Noncompetition and Buyout Provisions
In general, either all or none of the parties to a merger should be subject to a noncompetition clause. A less restrictive alternative to a noncompetition clause is a limitation on future buyouts. The departing physician may have the right to leave and compete, but it comes at the disincentive of a reduced buyout price to the departing physician. Such a provision acts as an incentive for the physicians to stay with the merged practice.
Initial Exit Plans

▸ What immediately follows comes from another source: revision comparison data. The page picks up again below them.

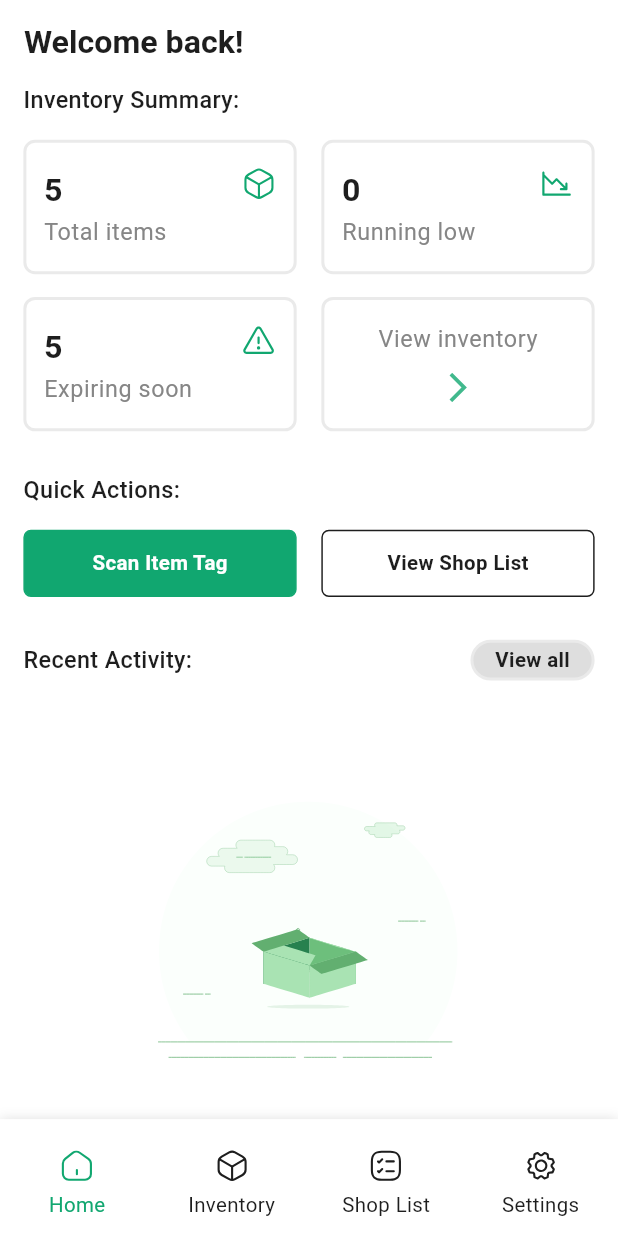
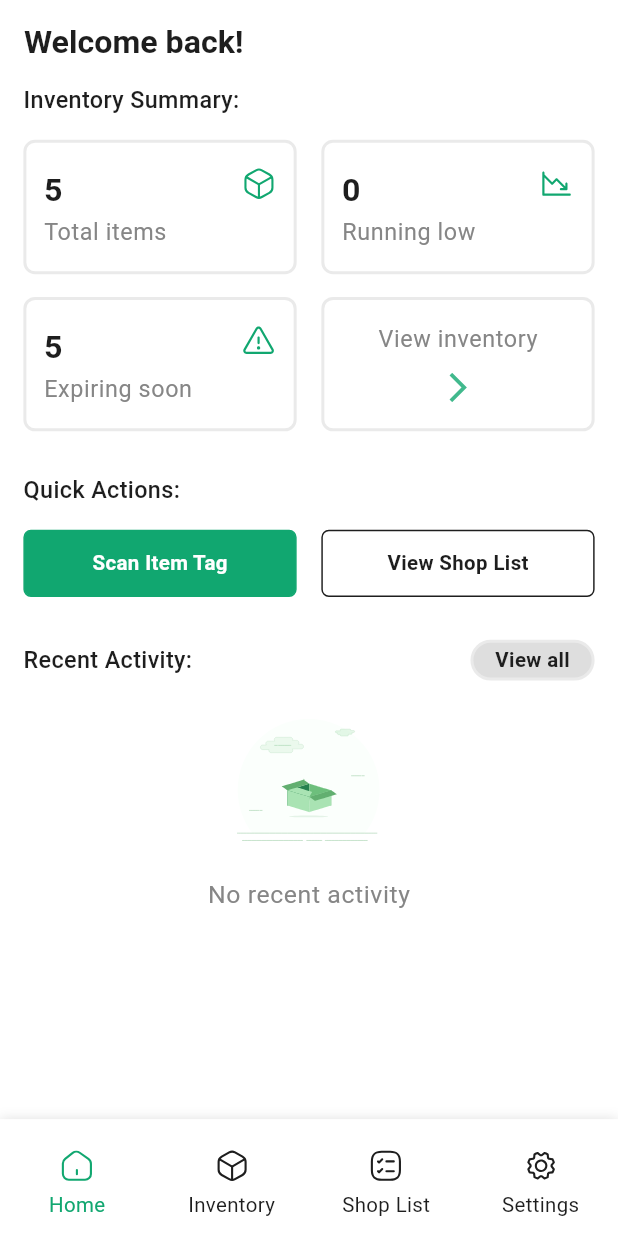
Before and after one commit to krysnkem/hng11-nfc-grocery-tracker, a Flutter app: the screen it shows after launch, on a phone screen of 412 x 824 dp. Run offline on Flutter 3.47's test engine with Material 3 defaults, Android fonts, the phone set to English and light mode, and no system bars; drawn by our look-alikes of oktoast; our stand-ins replace device_info_plus, equatable, flutter_riverpod, flutter_screenutil, flutter_secure_storage, flutter_svg and 2 more; missing offline and left inert: nfc_manager; accounts and stored records are empty; Roboto replaces fonts that are missing (SF Pro Display).

Commit message:
reduce Image size

```diff
--- a/lib/screens/main/home/home-screen.dart
+++ b/lib/screens/main/home/home-screen.dart
@@ -118,20 +118,6 @@ class _HomeScreenState extends ConsumerState<HomeScreen> {
     );
   }
 
-  // updateTag(bool update) {
-  //   appBottomSheet(
-  //       ScanTagWidget(
-  //         onTap: !update
-  //             ? readTag
-  //             : () => _writeToNfcTag({
-  //                   'itemName': "Start",
-  //                   'itemQuantity': 9,
-  //                   'price': 300,
-  //                 }),
-  //       ),
-  //       height: 462.sp);
-  // }
-
   showOption() async {
     () {
       appBottomSheet(Column(
@@ -229,39 +215,6 @@ class _HomeScreenState extends ConsumerState<HomeScreen> {
     );
   }
 
-  List<Map<String, dynamic>> historyItem = [
-    {
-      "title": "Mr Beast Choco",
-      "date": "16 July at 09:32",
-      "measureUnit": "KG",
-      "quantity": 5,
-    },
-    {
-      "title": "Melon Pods",
-      "date": "16 July at 09:32",
-      "measureUnit": "Cups",
-      "quantity": 10,
-    },
-    {
-      "title": "Green Peas",
-      "date": "16 July at 09:32",
-      "measureUnit": "KG",
-      "quantity": 2,
-    },
-    {
-      "title": "Pasta",
-      "date": "16 July at 09:32",
-      "measureUnit": "Packs",
-      "quantity": 2,
-    },
-    {
-      "title": "Indomie",
-      "date": "16 July at 09:32",
-      "measureUnit": "Carton",
-      "quantity": 1,
-    },
-  ];
-
   bool show = true;
 
   @override
@@ -290,15 +243,14 @@ class _HomeScreenState extends ConsumerState<HomeScreen> {
                       count: state.items.length,
                       svgImage: AppImages.inventory,
                       title: "Total items",
-                      onTap: ()=> widget.onNavigationItem(1),
+                      onTap: () => widget.onNavigationItem(1),
                     ),
                     16.sp.sbW,
                     DashBoardCard(
                         count: notifier.totalRunningLowItemsCount,
                         svgImage: AppImages.trend,
                         title: "Running low",
-                      onTap: ()=> widget.onNavigationItem(2)
-                    ),
+                        onTap: () => widget.onNavigationItem(2)),
                   ],
                 ),
                 16.sp.sbH,
@@ -367,11 +319,13 @@ class _HomeScreenState extends ConsumerState<HomeScreen> {
                 16.sp.sbH,
                 Builder(builder: (context) {
                   final activities = ref.watch(activityProvider).activities;
-                  return activities.isEmpty? const EmptyListState(
+                  return activities.isEmpty
+                      ? EmptyListState(
                           text: "No recent activity",
-                      lottieFile: AppImages.emptyInventory
-                  ):
-                    ListView.builder(
+                          lottieFile: AppImages.emptyInventory,
+                          size: 100.sp,
+                        )
+                      : ListView.builder(
                           shrinkWrap: true,
                           physics: const NeverScrollableScrollPhysics(),
                           itemCount: activities.length,
--- a/lib/widgets/empty-state.dart
+++ b/lib/widgets/empty-state.dart
@@ -8,8 +8,9 @@ import 'apptext.dart';
 class EmptyListState extends StatelessWidget {
   final String text;
   final String lottieFile;
+  final double? size;
   const EmptyListState(
-      {super.key, required this.text, required this.lottieFile});
+      {super.key, required this.text, required this.lottieFile, this.size});
 
   @override
   Widget build(BuildContext context) {
@@ -21,8 +22,8 @@ class EmptyListState extends StatelessWidget {
           Lottie.asset(
             lottieFile,
             alignment: Alignment.center,
-            height: 300.sp,
-            width: 300.sp,
+            height: size ?? 300.sp,
+            width: size ?? 300.sp,
           ),
           20.sp.sbH,
           AppText(
```
Lines whose indentation alone changed are shown as unchanged.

Parties often want a “bail out” clause, which permits a merging party to reverse or “unwind” the transaction within an initial period of time (typically no more than 18 months) if a party feels that the merger is not working out as intended. This helps place both groups as close to their premerger state as possible. Remember that after the merger closes there will likely be assets that have been acquired as well as duplicative assets that have been disposed. A bail-out clause should address such matters by orderly allocating assets between the parties in the event of a “de-merger.”